TWO bare mattresses and a bunk bed are crammed into a single room behind the Ladies Bar tavern in Mariannridge, west of Durban.
It’s the bedroom, kitchen, bathroom, and living room for Lance Viljoen, his wife, two sons, mother-in-law and brother-in-law.
The 33-year-old points to one of two pit toilets outside the room that his family shares with more than 35 neighbouring families who live in similar conditions.
The stench of faeces and urine is swirling in the air.
Viljoen’s 4-year-old son is still infected with sores after falling into the toilet while playing with friends in August.
“I don’t see any hope for my sons here. How can we live like this?” he asks.
Viljoen and many of his neighbours across the settlement do not earn enough money to relieve them from this poverty.
On Tuesday, they threw flaming branches and tyres into the winding road to their settlement and tried in vain to take down the “Welcome to Mariannridge” sign.
They want the eThekwini Municipality to deliver on promises of housing.
Their anger was spurred when the city’s land invasion unit tore down shacks that had been built by those trying to escape the overcrowded living quarters of council flats and low-rent rooms - like Viljoen’s.

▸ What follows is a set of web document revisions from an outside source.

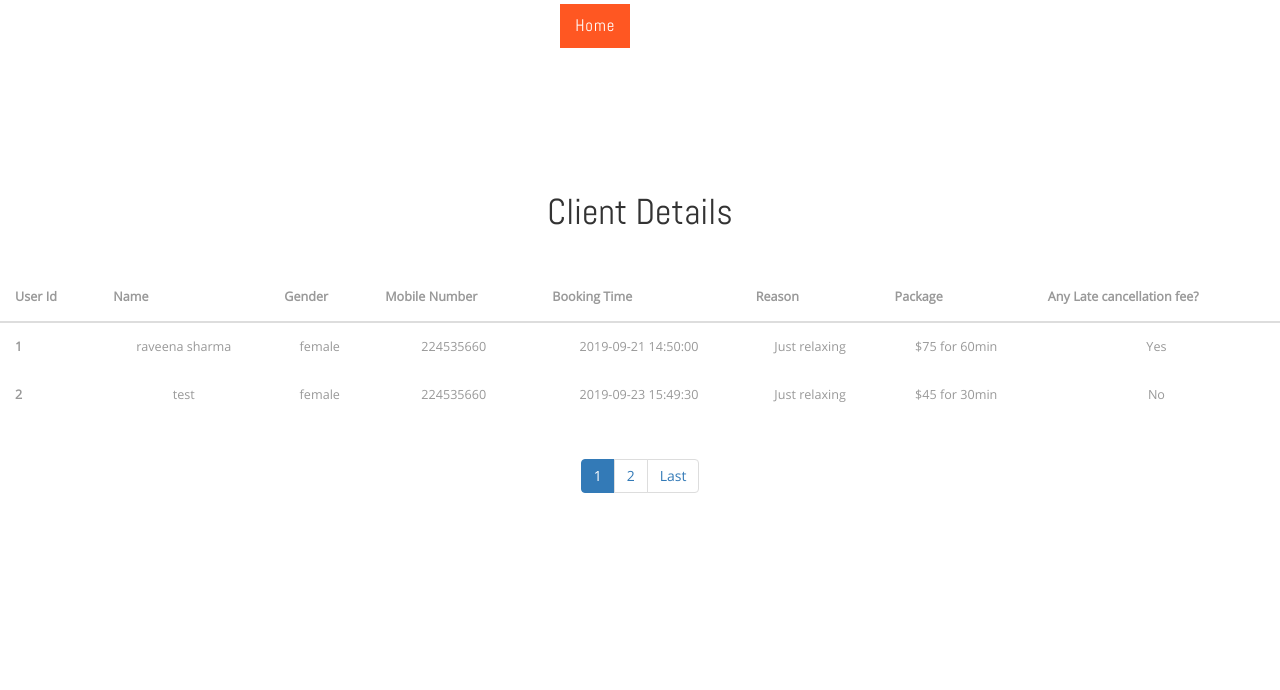
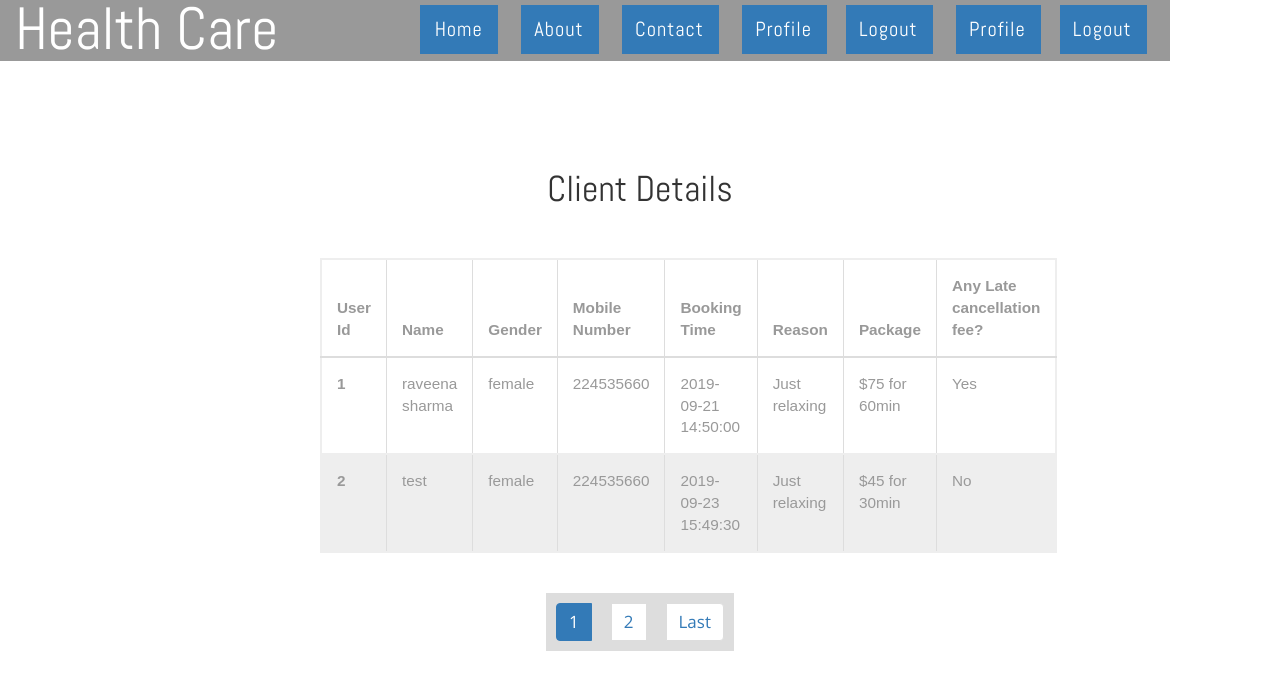
Before and after one commit to zwsnail/comp606A1P2, a PHP site: page /therapist_profile.php in a window 1280 px wide. Shown: the top 690 px of the page. Run offline with PHP 8.4, Linux system fonts and the light colour scheme; the visitor is signed in with stand-in values (Sample User, id 1); data comes from the database, SQL or seed files in the repository; data that the repository does not hold is empty.

Commit message:
Update style.css
add design for forms

```diff
--- a/css/style.css
+++ b/css/style.css
@@ -1,16 +1,40 @@
+@font-face {
+    font-family: 'OpenSans-Regular';
+    src: url(../fonts/OpenSans-Regular.ttf) format('truetype');
+}
+@font-face {
+    font-family: 'Abel-Regular';
+    src: url(../fonts/Abel-Regular.ttf) format('truetype');
+}
 body{
 	margin:0;
 	font-family: 'OpenSans-Regular';
-	background: #fff;
-}
-@font-face {
-    font-family: 'OpenSans-Regular';
-    src: url(../fonts/OpenSans-Regular.ttf) format('truetype');
-}
-@font-face {
-    font-family: 'Abel-Regular';
-    src: url(../fonts/Abel-Regular.ttf) format('truetype');
-}
+    background: #fff;
+    font-size: 17px;
+}
+.error {
+    color: red;
+}
+/* table style */
+table {
+    font-family: arial, sans-serif;
+    border-collapse: collapse;
+    width:50% !important;
+    margin-left:25%;
+     margin-right:25%;
+  }
+  table tr {
+    border: 2px solid #eee;
+}
+  td, th {
+    border: 1px solid #dddddd;
+    text-align: left;
+    padding: 8px;
+  }
+
+  tr:nth-child(even) {
+    background: #eee;
+  }
 body a{
 	-webkit-transition:0.5s all;
 	-moz-transition:0.5s all;
@@ -84,8 +108,23 @@
     margin: 0 0.5em;
     display: inline-block;
 }
+ul.pagination li {
+    float: left;
+    display: inline-block;
+    padding: 10px;
+    text-align: center;
+    background: #ddd;
+
+}
 .top-nav .navbar-default .navbar-nav > li > a:hover, .top-nav .navbar-default .navbar-nav > li > a:focus, .top-nav ul li  a.active:before {
     color: #5BD982;
+}
+.top-nav nav {
+    position: fixed;
+    background: #999 !important;
+}
+nav.navScroll ul li a {
+    color: #fff !important;
 }
 /* Effect 11: text fill based on Lea Verou's animation http://dabblet.com/gist/6046779 */
 .top-nav ul li a {
@@ -97,7 +136,7 @@
 	position:relative;
 }
 .top-nav ul li a.link-kumya.active {
-    background: #FF5722;
+    background: #337ab7;
 	color: #fff;
 }
 .top-nav .nav > li > a:hover, .top-nav .nav > li > a:focus,.top-nav ul li a.active{
@@ -145,35 +184,13 @@
 	top: 0;
 	right: -2px;
 	z-index: 1;
-	background: #FF5722;
-	-webkit-transform: translate3d(101%,0,0);
-	transform: translate3d(101%,0,0);
-	-webkit-transition: -webkit-transform 0.5s;
-	transition: transform 0.5s;
-	-webkit-transition-timing-function: cubic-bezier(0.7,0,0.3,1);
-	transition-timing-function: cubic-bezier(0.7,0,0.3,1);
+	background:#337ab7;
 }
 
-.link-kumya:hover::after {
-	-webkit-transform: translate3d(0,0,0);
-	transform: translate3d(0,0,0);
-}
+
 .link-kumya span {
 	position: relative;
 	z-index: 9999;
-}
-.link-kumya span::before {
-	content: attr(data-letters);
-	position: absolute;
-	color: #fff;
-	left: 0;
-	overflow: hidden;
-	white-space: nowrap;
-	width: 0%;
-	-webkit-transition: width 0.5s;
-	transition: width 0.5s;
-	-webkit-transition-timing-function: cubic-bezier(0.7,0,0.3,1);
-	transition-timing-function: cubic-bezier(0.7,0,0.3,1);
 }
 
 .link-kumya:hover span::before {
```
Also changed, not shown: other parts of css/style.css (+32 -49 lines).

He has been working as a supply-chain supervisor for the past six months. The money the family earns is not enough to pay the more than R450 they pay to a private landlord at Mariannridge. “For my first 25 years, I lived in council flats. But we eventually had to leave. There were too many of us there,” he said.
At a council flat nearby, 58-year-old Theo Smith has been living there since birth.
“My family was moved here because of the Group Areas Act in 1977. No more council flats have been built since then, and we don’t even have a title deed. In all these flats, you’ll find generations of families living in the same house,” he said.
The two-bedroom flat houses 17 of Smith’s family.
“This is why our children are growing up to be drug addicts and drop-outs. How do you grow up in an environment like this that is so overcrowded? It’s affecting them. They’re turning to drugs and can’t get out,” said Sinead Marillier.
The 27-year-old mother of six was part of the group of residents who took the Sunday Tribune on walk about.
Marillier’s shack was demolished by municipality’s Land Invasion Unit this week.
“They came in without documents and destroyed everything. And they were happy to do it too. They said ‘you coloured people, you are dogs’,” Marillier claimed.
Her shack has been rebuilt with help from the community, and she continues living there with her children, aged between 1 and 9.
She had moved into the shack to escape the overcrowded rooms at the complex where Viljoen stays.
All three families have blamed their ward councillor, Reginal Cloete, Mayor Zandile Gumede, and the government which they claimed have been ignorant to their plight.
Viljoen said: “Our ward councillor doesn’t care to help us. He is so rude to us. They’ve been making promises since last year, and still want our votes.”
Smith said: “Get rid of this government. We are taking our land back no matter what.”
Marillier said: “The mayor promised to come here many times to see what we are going through she doesn’t even know how we are living.”
Cloete told the Sunday Tribune the construction of 500 RDP houses would start in January or February next year.
However, he was quoted in the media last year where he promised construction would begin in September 2017.
“That is true, there was a delay with the processes, and the contractor pulled out. We had to start the tender process again,” he said. “There is nothing like they don’t have a place to stay.
“I understand that there are people that are overcrowded in the flats. But they’ve been staying in those flats all along.
“So we cannot say that because shacks were demolished that they have nowhere to stay. They will stay where they were staying.”
He denied that the municipality has been turning a blind eye towards the community.
“The people of Mariannridge only want to take land, that is why they are bringing all these accusations. It s not fair because the same land they want to invade is where we promised to build 500 RDP houses,” he said.
The Department of Human Settlements has been looking into the incident where shacks were demolished, according to spokesperson Mbulelo Baloyi.